The FWP says it has about 6,000 subscribers for its monthly magazine, of which some 300 are politicians—mostly LDP members. Mr. Abe has appeared on the magazine cover several times.
“We share our thoughts on issues such as revising the constitution” with the LDP, said
an adviser to the federation.
has said he wants to move forward with a revision of the constitution to bolster support for Japan’s military, a move promoted by Mr. Abe.
Other religiously affiliated groups in Japan also are active in politics.
The largest is a lay Buddhist organization called Soka Gakkai that created a political party called Komeito. It is now the junior partner in Japan’s ruling coalition. Soka Gakkai says it has members in over eight million households in Japan.
Followers of Soka Gakkai form one of Japan’s largest voting blocs and are active during elections in encouraging voters to support candidates from Komeito and the LDP. Komeito says it is separate from Soka Gakkai.
Among other religious groups, the Shinto Association of Spiritual Leadership, a group founded on Japan’s Shinto faith, says 263 members of Parliament are active in the organization, including senior members of the LDP.
Mr. Abe gave a prerecorded video address at a conference in South Korea held by another Unification Church-linked group in September 2021, after he left the prime minister’s post, according to a recording of the event.
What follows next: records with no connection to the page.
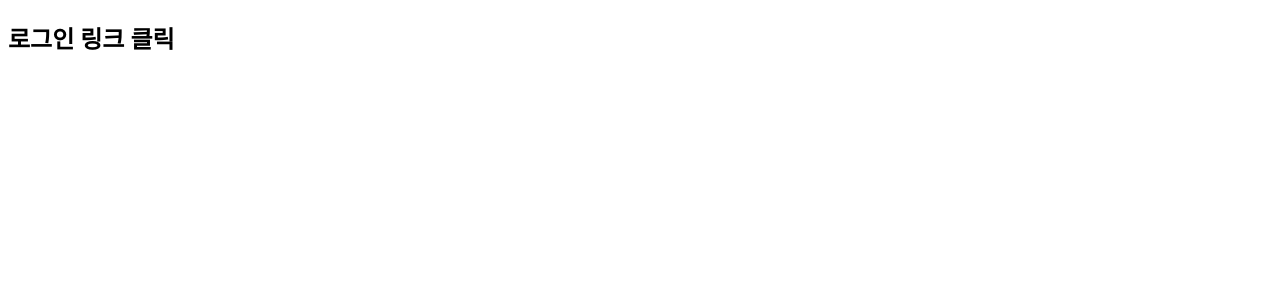
Repository: kimteayoung/spring
Page: http://localhost/spring_20211123_02/
These files come from the project's save history. The page is drawn as it stood at one moment and after the next save; the edit follows.
The browser window is 1280 px wide. The pictures show the whole page.
The page is served by Tomcat 9.

Above is the page before, as saved 2021-11-23 05:40:56.

After the next save:
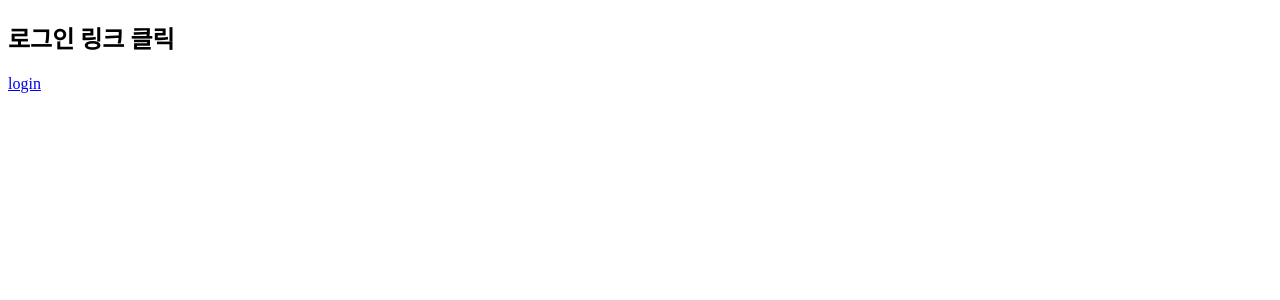
Saved 79 s later.
--- a/workspace-sts-3.9.18.RELEASE/spring_20211123_02/src/main/webapp/WEB-INF/views/index.jsp
+++ b/workspace-sts-3.9.18.RELEASE/spring_20211123_02/src/main/webapp/WEB-INF/views/index.jsp
@@ -8,6 +8,6 @@
 </head>
 <body>
 <h2>로그인 링크 클릭</h2>
-
+<a href="login">login</a>
 </body>
 </html>
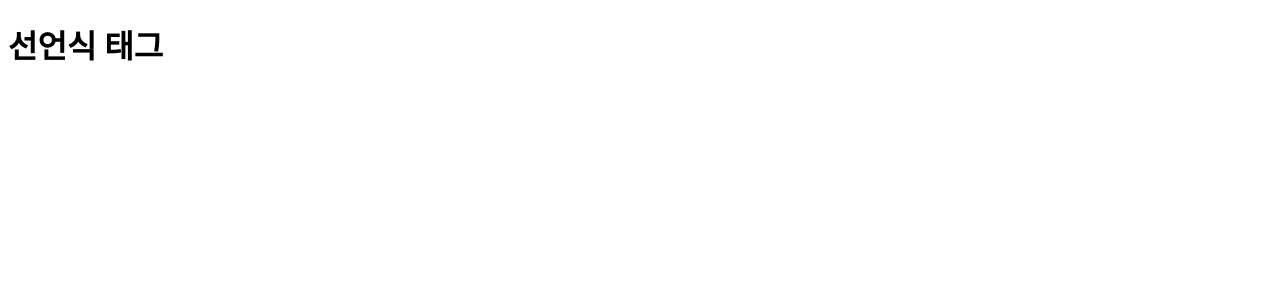
Repository: beescuit9510/toyProjects
Page: http://localhost/04_jspProject/jsp/declation.jsp
These files come from the project's save history. The page is drawn as it stood at one moment and after the next save; the edit follows.
The browser window is 1280 px wide. The pictures show the whole page.
The page is served by Tomcat 9.

Above is the page before, as saved 2021-09-30 04:58:17.

### web-server-workplace/04_jspProject/src/main/webapp/jsp/declation.jsp
<%@ page language="java" contentType="text/html; charset=UTF-8"
    pageEncoding="UTF-8"%>
<!DOCTYPE html>
<html>
<head>
<meta charset="UTF-8">
<title>Insert title here</title>
</head>
<body>
	<h1>선언식 태그</h1>
</body>
</html>

After the next save:
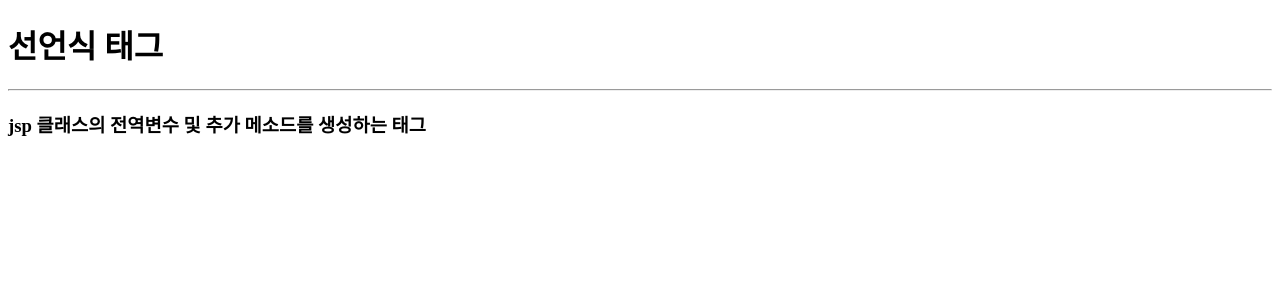
Saved 79 s later.
--- a/web-server-workplace/04_jspProject/src/main/webapp/jsp/declation.jsp
+++ b/web-server-workplace/04_jspProject/src/main/webapp/jsp/declation.jsp
@@ -8,5 +8,7 @@
 </head>
 <body>
 	<h1>선언식 태그</h1>
+	<hr>
+	<h3>jsp 클래스의 전역변수 및 추가 메소드를 생성하는 태그</h3>
 </body>
 </html>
Other speakers included former President
and Cambodian Prime Minister Hun Sen.
After the video address, a group of lawyers representing people who say they have been forced to pay excessive donations to the Family Federation sent a letter to Mr. Abe asking him to sever ties with the Unification Church and its affiliated groups.
The lawyers say they got no response. Mr. Abe sent a message to be read out at a similar event this February.
contributed to this article.
Copyright ©2022 Dow Jones & Company, Inc. All Rights Reserved. 87990cbe856818d5eddac44c7b1cdeb8
Leave a Reply